-- Opening Marker --
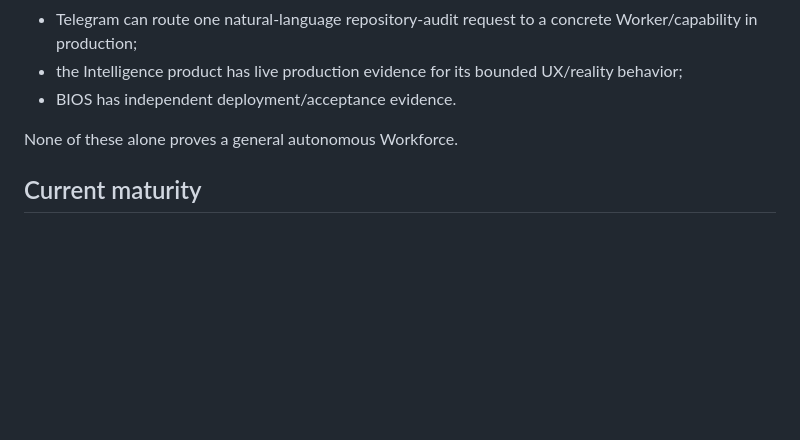
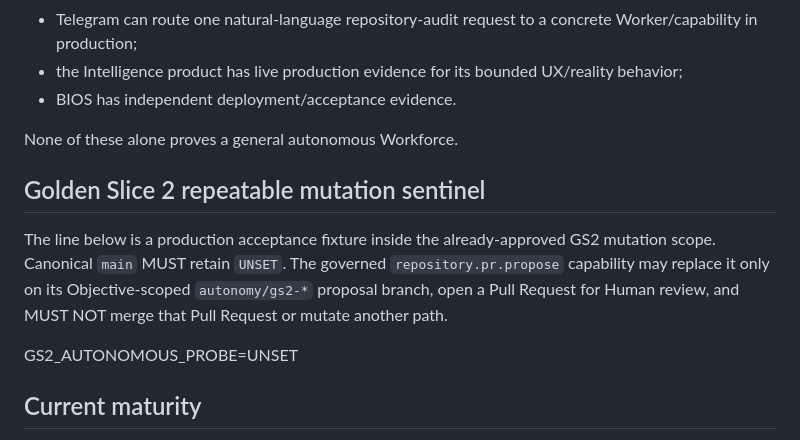
Before and after one commit to kelvinka38/metatron-workforce, a Markdown page: docs/AUTONOMY_CLOSURE/CURRENT_STATE_AND_GAP_MATRIX.md, the part around the change. Rendered like a GitHub page; blank space fills up the shorter version.

Commit message:
test(autonomy): add stable GS2 proposal sentinel

```diff
--- a/docs/AUTONOMY_CLOSURE/CURRENT_STATE_AND_GAP_MATRIX.md
+++ b/docs/AUTONOMY_CLOSURE/CURRENT_STATE_AND_GAP_MATRIX.md
@@ -54,6 +54,12 @@ The following claims remain valid within their tested scope:
 
 None of these alone proves a general autonomous Workforce.
 
+## Golden Slice 2 repeatable mutation sentinel
+
+The line below is a production acceptance fixture inside the already-approved GS2 mutation scope. Canonical `main` MUST retain `UNSET`. The governed `repository.pr.propose` capability may replace it only on its Objective-scoped `autonomy/gs2-*` proposal branch, open a Pull Request for Human review, and MUST NOT merge that Pull Request or mutate another path.
+
+GS2_AUTONOMOUS_PROBE=UNSET
+
 ## Current maturity
 
 The repository contains evidence spanning L1-L3 for general flows and higher bounded evidence for selected slices. No single general material Objective has yet passed all L10 production gates. Report the system as `PARTIAL / BOUNDED AUTONOMY`, not `COMPLETE`.
```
-- Closing Marker --
| Assignment |
Print the data exactly as written, dropping any images it holds.

| Task response |
Before and after one commit to kelvinka38/metatron-workforce, a Markdown page: docs/AUTONOMY_CLOSURE/CURRENT_STATE_AND_GAP_MATRIX.md, the part around the change. Rendered like a GitHub page; blank space fills up the shorter version.

Commit message:
test(autonomy): add stable GS2 proposal sentinel

```diff
--- a/docs/AUTONOMY_CLOSURE/CURRENT_STATE_AND_GAP_MATRIX.md
+++ b/docs/AUTONOMY_CLOSURE/CURRENT_STATE_AND_GAP_MATRIX.md
@@ -54,6 +54,12 @@ The following claims remain valid within their tested scope:
 
 None of these alone proves a general autonomous Workforce.
 
+## Golden Slice 2 repeatable mutation sentinel
+
+The line below is a production acceptance fixture inside the already-approved GS2 mutation scope. Canonical `main` MUST retain `UNSET`. The governed `repository.pr.propose` capability may replace it only on its Objective-scoped `autonomy/gs2-*` proposal branch, open a Pull Request for Human review, and MUST NOT merge that Pull Request or mutate another path.
+
+GS2_AUTONOMOUS_PROBE=UNSET
+
 ## Current maturity
 
 The repository contains evidence spanning L1-L3 for general flows and higher bounded evidence for selected slices. No single general material Objective has yet passed all L10 production gates. Report the system as `PARTIAL / BOUNDED AUTONOMY`, not `COMPLETE`.
```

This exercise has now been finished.